Copy everything in the data below exactly except the pictures.

── Data

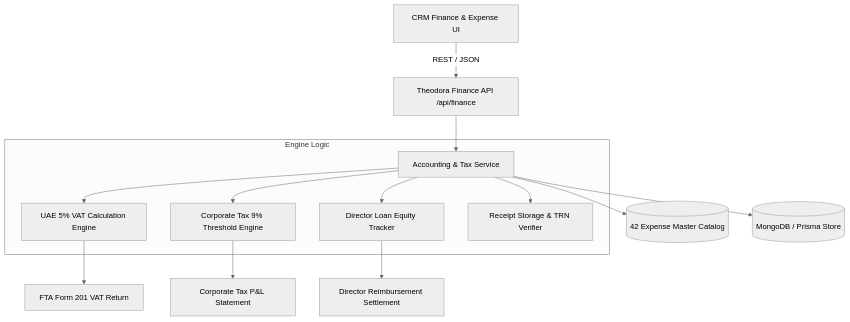
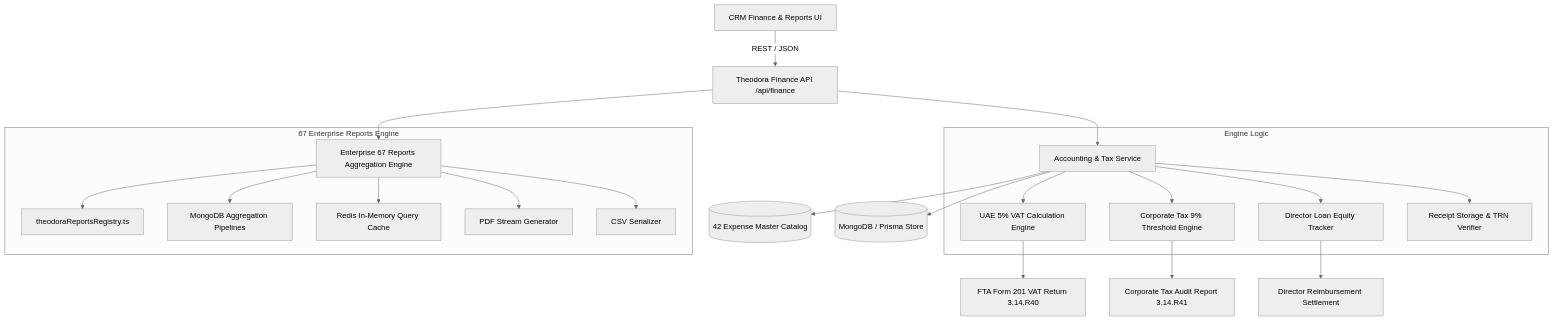
The first of 2 diagrams in docs/software_docs/02_software_design/sdd_theodora_finance_accounting.md (arslan9024/White-Caves), drawn with Mermaid (neutral theme) before and after one commit. The commit also changed other lines of this file and 11 other files, not shown here.

Commit message:
feat(theodora): Turn 74 - complete 67 enterprise reports engine, Zoho-style explorer, SRS & SDD expansion

````diff
--- a/docs/software_docs/02_software_design/sdd_theodora_finance_accounting.md
+++ b/docs/software_docs/02_software_design/sdd_theodora_finance_accounting.md
@@ -13,18 +13,27 @@
 ```mermaid
 flowchart TD
-    UI[CRM Finance & Expense UI] -->|REST / JSON| API[Theodora Finance API /api/finance]
+    UI[CRM Finance & Reports UI] -->|REST / JSON| API[Theodora Finance API /api/finance]
     API --> Service[Accounting & Tax Service]
+    API --> RepEngine[Enterprise 67 Reports Aggregation Engine]
     Service --> SchemaMaster[(42 Expense Master Catalog)]
     Service --> DB[(MongoDB / Prisma Store)]
     
     subgraph Engine Logic
         Service --> CalcVAT[UAE 5% VAT Calculation Engine]
         Service --> CalcCT[Corporate Tax 9% Threshold Engine]
         Service --> LoanLedger[Director Loan Equity Tracker]
         Service --> AuditOCR[Receipt Storage & TRN Verifier]
     end
     
-    CalcVAT --> OutputVATReport[FTA Form 201 VAT Return]
-    CalcCT --> CTReport[Corporate Tax P&L Statement]
+    subgraph 67 Enterprise Reports Engine
+        RepEngine --> RepRegistry[theodoraReportsRegistry.ts]
+        RepEngine --> AggPipeline[MongoDB Aggregation Pipelines]
+        RepEngine --> CacheLayer[Redis In-Memory Query Cache]
+        RepEngine --> PDFExport[PDF Stream Generator]
+        RepEngine --> CSVExport[CSV Serializer]
+    end
+
+    CalcVAT --> OutputVATReport[FTA Form 201 VAT Return 3.14.R40]
+    CalcCT --> CTReport[Corporate Tax Audit Report 3.14.R41]
     LoanLedger --> WioReimburse[Director Reimbursement Settlement]
 ```
````
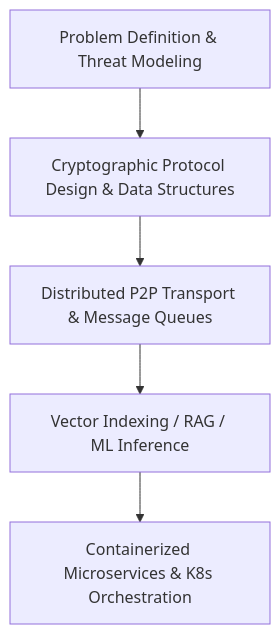
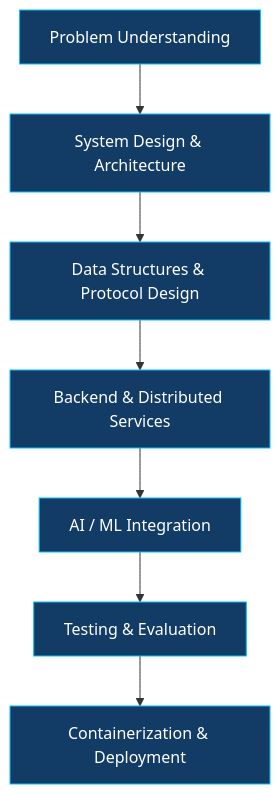
One commit to suhasshetti02/suhasshetti02 changed the diagram in README.md. Above: the diagram before and after it, drawn with Mermaid. The commit also changed other lines of this file, not shown here.

````diff
--- a/README.md
+++ b/README.md
@@ -69,7 +100,12 @@
 ```mermaid
-graph TD
-    A[Problem Definition & Threat Modeling] --> B[Cryptographic Protocol Design & Data Structures]
-    B --> C[Distributed P2P Transport & Message Queues]
-    C --> D[Vector Indexing / RAG / ML Inference]
-    D --> E[Containerized Microservices & K8s Orchestration]
+flowchart TD
+    A["Problem Understanding"] --> B["System Design & Architecture"]
+    B --> C["Data Structures & Protocol Design"]
+    C --> D["Backend & Distributed Services"]
+    D --> E["AI / ML Integration"]
+    E --> F["Testing & Evaluation"]
+    F --> G["Containerization & Deployment"]
+
+    classDef primary fill:#123B65,color:#ffffff,stroke:#00C2FF
+    class A,B,C,D,E,F,G primary
 ```
````
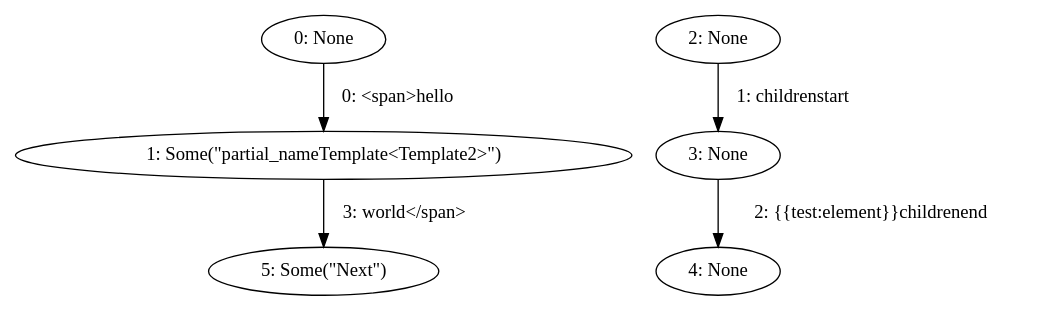
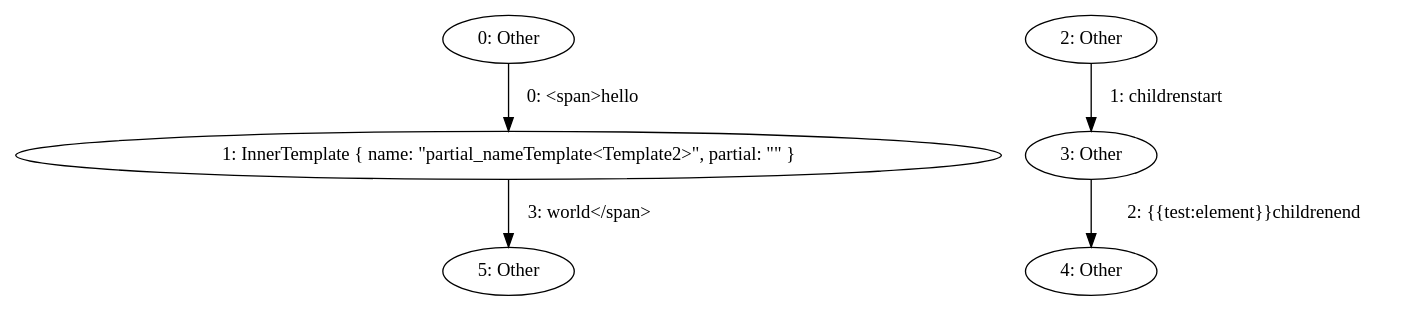
Before and after one commit to mohe2015/zero-cost-templating: the diagram in partial_block.dot, drawn with Graphviz. The commit also changed 6 other files, not shown here.

```diff
--- a/partial_block.dot
+++ b/partial_block.dot
@@ -1,12 +1,12 @@
 digraph {
-    0 [ label = "0: None" ]
-    1 [ label = "1: Some(\"partial_nameTemplate<Template2>\")" ]
-    2 [ label = "2: None" ]
-    3 [ label = "3: None" ]
-    4 [ label = "4: None" ]
-    5 [ label = "5: Some(\"Next\")" ]
+    0 [ label = "0: Other" ]
+    1 [ label = "1: InnerTemplate { name: \"partial_nameTemplate<Template2>\", partial: \"\" }" ]
+    2 [ label = "2: Other" ]
+    3 [ label = "3: Other" ]
+    4 [ label = "4: Other" ]
+    5 [ label = "5: Other" ]
     0 -> 1 [ label = "0: <span>hello" ]
     2 -> 3 [ label = "1: childrenstart" ]
     3 -> 4 [ label = "2: {{test:element}}childrenend" ]
     1 -> 5 [ label = "3: world</span>" ]
 }
```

────

Answer to this exercise:
The first of 2 diagrams in docs/software_docs/02_software_design/sdd_theodora_finance_accounting.md (arslan9024/White-Caves), drawn with Mermaid (neutral theme) before and after one commit. The commit also changed other lines of this file and 11 other files, not shown here.

Commit message:
feat(theodora): Turn 74 - complete 67 enterprise reports engine, Zoho-style explorer, SRS & SDD expansion

````diff
--- a/docs/software_docs/02_software_design/sdd_theodora_finance_accounting.md
+++ b/docs/software_docs/02_software_design/sdd_theodora_finance_accounting.md
@@ -13,18 +13,27 @@
 ```mermaid
 flowchart TD
-    UI[CRM Finance & Expense UI] -->|REST / JSON| API[Theodora Finance API /api/finance]
+    UI[CRM Finance & Reports UI] -->|REST / JSON| API[Theodora Finance API /api/finance]
     API --> Service[Accounting & Tax Service]
+    API --> RepEngine[Enterprise 67 Reports Aggregation Engine]
     Service --> SchemaMaster[(42 Expense Master Catalog)]
     Service --> DB[(MongoDB / Prisma Store)]
     
     subgraph Engine Logic
         Service --> CalcVAT[UAE 5% VAT Calculation Engine]
         Service --> CalcCT[Corporate Tax 9% Threshold Engine]
         Service --> LoanLedger[Director Loan Equity Tracker]
         Service --> AuditOCR[Receipt Storage & TRN Verifier]
     end
     
-    CalcVAT --> OutputVATReport[FTA Form 201 VAT Return]
-    CalcCT --> CTReport[Corporate Tax P&L Statement]
+    subgraph 67 Enterprise Reports Engine
+        RepEngine --> RepRegistry[theodoraReportsRegistry.ts]
+        RepEngine --> AggPipeline[MongoDB Aggregation Pipelines]
+        RepEngine --> CacheLayer[Redis In-Memory Query Cache]
+        RepEngine --> PDFExport[PDF Stream Generator]
+        RepEngine --> CSVExport[CSV Serializer]
+    end
+
+    CalcVAT --> OutputVATReport[FTA Form 201 VAT Return 3.14.R40]
+    CalcCT --> CTReport[Corporate Tax Audit Report 3.14.R41]
     LoanLedger --> WioReimburse[Director Reimbursement Settlement]
 ```
````
One commit to suhasshetti02/suhasshetti02 changed the diagram in README.md. Above: the diagram before and after it, drawn with Mermaid. The commit also changed other lines of this file, not shown here.

````diff
--- a/README.md
+++ b/README.md
@@ -69,7 +100,12 @@
 ```mermaid
-graph TD
-    A[Problem Definition & Threat Modeling] --> B[Cryptographic Protocol Design & Data Structures]
-    B --> C[Distributed P2P Transport & Message Queues]
-    C --> D[Vector Indexing / RAG / ML Inference]
-    D --> E[Containerized Microservices & K8s Orchestration]
+flowchart TD
+    A["Problem Understanding"] --> B["System Design & Architecture"]
+    B --> C["Data Structures & Protocol Design"]
+    C --> D["Backend & Distributed Services"]
+    D --> E["AI / ML Integration"]
+    E --> F["Testing & Evaluation"]
+    F --> G["Containerization & Deployment"]
+
+    classDef primary fill:#123B65,color:#ffffff,stroke:#00C2FF
+    class A,B,C,D,E,F,G primary
 ```
````
Before and after one commit to mohe2015/zero-cost-templating: the diagram in partial_block.dot, drawn with Graphviz. The commit also changed 6 other files, not shown here.

```diff
--- a/partial_block.dot
+++ b/partial_block.dot
@@ -1,12 +1,12 @@
 digraph {
-    0 [ label = "0: None" ]
-    1 [ label = "1: Some(\"partial_nameTemplate<Template2>\")" ]
-    2 [ label = "2: None" ]
-    3 [ label = "3: None" ]
-    4 [ label = "4: None" ]
-    5 [ label = "5: Some(\"Next\")" ]
+    0 [ label = "0: Other" ]
+    1 [ label = "1: InnerTemplate { name: \"partial_nameTemplate<Template2>\", partial: \"\" }" ]
+    2 [ label = "2: Other" ]
+    3 [ label = "3: Other" ]
+    4 [ label = "4: Other" ]
+    5 [ label = "5: Other" ]
     0 -> 1 [ label = "0: <span>hello" ]
     2 -> 3 [ label = "1: childrenstart" ]
     3 -> 4 [ label = "2: {{test:element}}childrenend" ]
     1 -> 5 [ label = "3: world</span>" ]
 }
```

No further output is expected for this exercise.